__Exercise data__
-*-

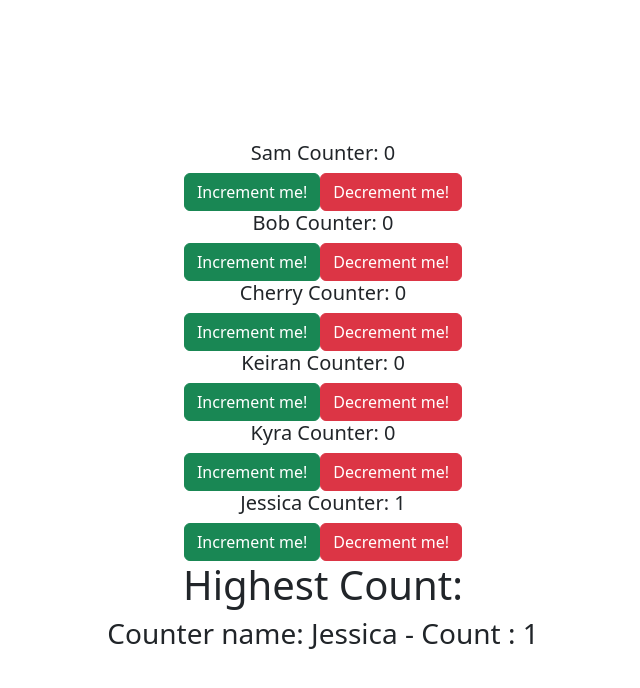
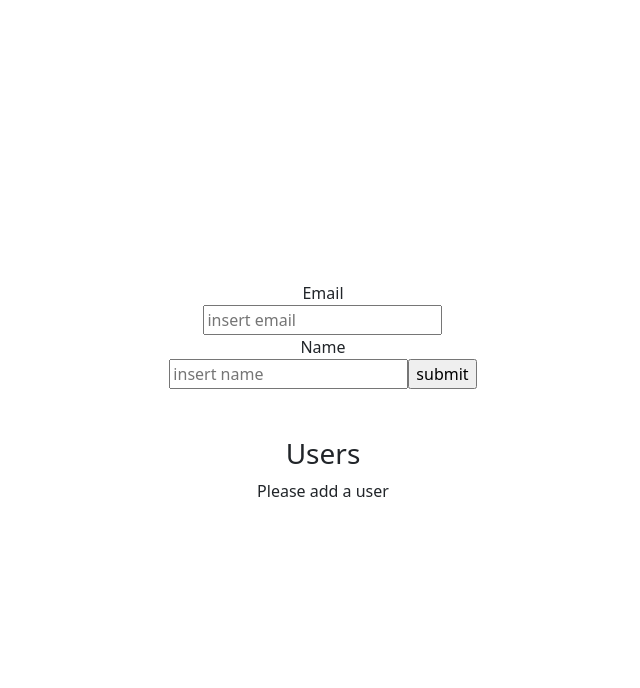
Before and after one commit to rocketacademy/ftbc14_vitejs, a React (Vite) app: page / in a window 1280 px wide. Shown: the top 688 px of the page, without its empty margins (317-957 px from the left). Built offline with nearby package versions, Linux system fonts and the light colour scheme.

Commit message:
localStorage

```diff
--- a/src/App.jsx
+++ b/src/App.jsx
@@ -13,6 +13,7 @@ import API from "./Components/API";
 import ComplexForm from "./Components/ComplexForm";
 import Cards from "./Components/Cards";
 
+import LocalStorageComponent from "./Components/LocalStorageComponent";
 function App() {
   const FTBC14Foods = ["rice", "cream puffs", "duck", "fries", "bachormee"];
 
@@ -82,7 +83,7 @@ function App() {
 
       {showCounter ? <Counter name={name} /> : null} */}
       {/* Counters real */}
-      {counters && counters.length > 0
+      {/* {counters && counters.length > 0
         ? counters.map((counter) => (
             <Counter
               key={counter.id}
@@ -93,7 +94,7 @@ function App() {
             />
           ))
         : null}
-      <HighestCount counter={highestCount} />
+      <HighestCount counter={highestCount} /> */}
       {/* <Form />
       <Header name={name} food={FTBC14Foods} />
       <div>
@@ -110,6 +111,8 @@ function App() {
         </Row>
       </Container>
       <ComplexForm /> */}
+
+      <LocalStorageComponent />
     </>
   );
 }
--- /dev/null
+++ b/src/Components/LocalStorageComponent.jsx
@@ -0,0 +1,86 @@
+import { useState } from "react";
+import LocalStorageDisplay from "./LocalStorageDisplay";
+import LocalStorageForm from "./LocalStorageForm";
+
+export default function LocalStorageComponent() {
+  const [email, setEmail] = useState("");
+  const [name, setName] = useState("");
+  const [editing, setEditing] = useState(null);
+
+  const deleteItem = (item) => {
+    const arrayToStore = [...users];
+    const index = arrayToStore.indexOf(item);
+    console.log(index);
+    arrayToStore.splice(index, 1);
+    setUsers(arrayToStore);
+    localStorage.setItem("users", JSON.stringify(arrayToStore));
+  };
+
+  const [users, setUsers] = useState(
+    JSON.parse(localStorage.getItem("users")) || []
+  );
+
+  const handleSubmit = (e) => {
+    e.preventDefault();
+    const arrayToStore = [
+      ...users,
+      { id: users.length, email: email, name: name },
+    ];
+    setName("");
+    setEmail("");
+    setUsers(arrayToStore);
+    localStorage.setItem("users", JSON.stringify(arrayToStore));
+  };
+
+  const editSubmit = (e) => {
+    e.preventDefault();
+    const arrayToStore = [...users];
+    const index = arrayToStore.indexOf(editing);
+    const newItem = {
+      id: editing.id,
+      name: name,
+      email: email,
+    };
+    console.log(newItem);
+    arrayToStore.splice(index, 1, newItem);
+    setUsers(arrayToStore);
+    localStorage.setItem("users", JSON.stringify(arrayToStore));
+    setEditing(null);
+    setName("");
+    setEmail("");
+  };
+
+  return (
+    <>
+      {editing ? (
+        <LocalStorageForm
+          name={name}
+          email={email}
+          setName={setName}
+          setEmail={setEmail}
+          handleSubmit={editSubmit}
+        />
+      ) : (
+        <div>
+          <LocalStorageForm
+            handleSubmit={handleSubmit}
+            email={email}
+            name={name}
+            setEmail={setEmail}
+            setName={setName}
+          />
+
+          <br />
+
+          <LocalStorageDisplay
+            setEditing={setEditing}
+            setName={setName}
+            setEmail={setEmail}
+            deleteItem={deleteItem}
+            users={users}
+          />
+        </div>
+      )}
+    </>
+  );
+}
--- /dev/null
+++ b/src/Components/LocalStorageDisplay.jsx
@@ -0,0 +1,28 @@
+export default function LocalStorageDisplay(props) {
+  return (
+    <>
+      <h3>Users</h3>
+      {props.users && props.users.length > 0 ? (
+        props.users.map((item) => (
+          <div key={item.id}>
+            <h4>
+              {item.name} - {item.email}
+            </h4>
+            <button onClick={() => props.deleteItem(item)}>Delete</button>
+            <button
+              onClick={() => {
+                props.setEditing(item);
+                props.setName(item.name);
+                props.setEmail(item.email);
+              }}
+            >
+              Edit
+            </button>
+          </div>
+        ))
+      ) : (
+        <p>Please add a user</p>
+      )}
+    </>
+  );
+}
--- /dev/null
+++ b/src/Components/LocalStorageForm.jsx
@@ -0,0 +1,31 @@
+export default function LocalStorageForm(props) {
+  return (
+    <>
+      <div>
+        <form onSubmit={props.handleSubmit}>
+          <label>Email</label>
+          <br />
+          <input
+            type="text"
+            value={props.email}
+            name="email"
+            onChange={(e) => props.setEmail(e.target.value)}
+            placeholder="insert email"
+          />
+          <br />
+          <label>Name</label>
+          <br />
+          <input
+            type="text"
+            value={props.name}
+            name="name"
+            onChange={(e) => props.setName(e.target.value)}
+            placeholder="insert name"
+          />
+          <input type="submit" value="submit" />
+        </form>
+        <br />
+      </div>
+    </>
+  );
+}
```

-*-

__Task instructions__
Set down all of the entries precisely and keep the pictures out of the copy.

__Completed task__
Before and after one commit to rocketacademy/ftbc14_vitejs, a React (Vite) app: page / in a window 1280 px wide. Shown: the top 688 px of the page, without its empty margins (317-957 px from the left). Built offline with nearby package versions, Linux system fonts and the light colour scheme.

Commit message:
localStorage

```diff
--- a/src/App.jsx
+++ b/src/App.jsx
@@ -13,6 +13,7 @@ import API from "./Components/API";
 import ComplexForm from "./Components/ComplexForm";
 import Cards from "./Components/Cards";
 
+import LocalStorageComponent from "./Components/LocalStorageComponent";
 function App() {
   const FTBC14Foods = ["rice", "cream puffs", "duck", "fries", "bachormee"];
 
@@ -82,7 +83,7 @@ function App() {
 
       {showCounter ? <Counter name={name} /> : null} */}
       {/* Counters real */}
-      {counters && counters.length > 0
+      {/* {counters && counters.length > 0
         ? counters.map((counter) => (
             <Counter
               key={counter.id}
@@ -93,7 +94,7 @@ function App() {
             />
           ))
         : null}
-      <HighestCount counter={highestCount} />
+      <HighestCount counter={highestCount} /> */}
       {/* <Form />
       <Header name={name} food={FTBC14Foods} />
       <div>
@@ -110,6 +111,8 @@ function App() {
         </Row>
       </Container>
       <ComplexForm /> */}
+
+      <LocalStorageComponent />
     </>
   );
 }
--- /dev/null
+++ b/src/Components/LocalStorageComponent.jsx
@@ -0,0 +1,86 @@
+import { useState } from "react";
+import LocalStorageDisplay from "./LocalStorageDisplay";
+import LocalStorageForm from "./LocalStorageForm";
+
+export default function LocalStorageComponent() {
+  const [email, setEmail] = useState("");
+  const [name, setName] = useState("");
+  const [editing, setEditing] = useState(null);
+
+  const deleteItem = (item) => {
+    const arrayToStore = [...users];
+    const index = arrayToStore.indexOf(item);
+    console.log(index);
+    arrayToStore.splice(index, 1);
+    setUsers(arrayToStore);
+    localStorage.setItem("users", JSON.stringify(arrayToStore));
+  };
+
+  const [users, setUsers] = useState(
+    JSON.parse(localStorage.getItem("users")) || []
+  );
+
+  const handleSubmit = (e) => {
+    e.preventDefault();
+    const arrayToStore = [
+      ...users,
+      { id: users.length, email: email, name: name },
+    ];
+    setName("");
+    setEmail("");
+    setUsers(arrayToStore);
+    localStorage.setItem("users", JSON.stringify(arrayToStore));
+  };
+
+  const editSubmit = (e) => {
+    e.preventDefault();
+    const arrayToStore = [...users];
+    const index = arrayToStore.indexOf(editing);
+    const newItem = {
+      id: editing.id,
+      name: name,
+      email: email,
+    };
+    console.log(newItem);
+    arrayToStore.splice(index, 1, newItem);
+    setUsers(arrayToStore);
+    localStorage.setItem("users", JSON.stringify(arrayToStore));
+    setEditing(null);
+    setName("");
+    setEmail("");
+  };
+
+  return (
+    <>
+      {editing ? (
+        <LocalStorageForm
+          name={name}
+          email={email}
+          setName={setName}
+          setEmail={setEmail}
+          handleSubmit={editSubmit}
+        />
+      ) : (
+        <div>
+          <LocalStorageForm
+            handleSubmit={handleSubmit}
+            email={email}
+            name={name}
+            setEmail={setEmail}
+            setName={setName}
+          />
+
+          <br />
+
+          <LocalStorageDisplay
+            setEditing={setEditing}
+            setName={setName}
+            setEmail={setEmail}
+            deleteItem={deleteItem}
+            users={users}
+          />
+        </div>
+      )}
+    </>
+  );
+}
--- /dev/null
+++ b/src/Components/LocalStorageDisplay.jsx
@@ -0,0 +1,28 @@
+export default function LocalStorageDisplay(props) {
+  return (
+    <>
+      <h3>Users</h3>
+      {props.users && props.users.length > 0 ? (
+        props.users.map((item) => (
+          <div key={item.id}>
+            <h4>
+              {item.name} - {item.email}
+            </h4>
+            <button onClick={() => props.deleteItem(item)}>Delete</button>
+            <button
+              onClick={() => {
+                props.setEditing(item);
+                props.setName(item.name);
+                props.setEmail(item.email);
+              }}
+            >
+              Edit
+            </button>
+          </div>
+        ))
+      ) : (
+        <p>Please add a user</p>
+      )}
+    </>
+  );
+}
--- /dev/null
+++ b/src/Components/LocalStorageForm.jsx
@@ -0,0 +1,31 @@
+export default function LocalStorageForm(props) {
+  return (
+    <>
+      <div>
+        <form onSubmit={props.handleSubmit}>
+          <label>Email</label>
+          <br />
+          <input
+            type="text"
+            value={props.email}
+            name="email"
+            onChange={(e) => props.setEmail(e.target.value)}
+            placeholder="insert email"
+          />
+          <br />
+          <label>Name</label>
+          <br />
+          <input
+            type="text"
+            value={props.name}
+            name="name"
+            onChange={(e) => props.setName(e.target.value)}
+            placeholder="insert name"
+          />
+          <input type="submit" value="submit" />
+        </form>
+        <br />
+      </div>
+    </>
+  );
+}
```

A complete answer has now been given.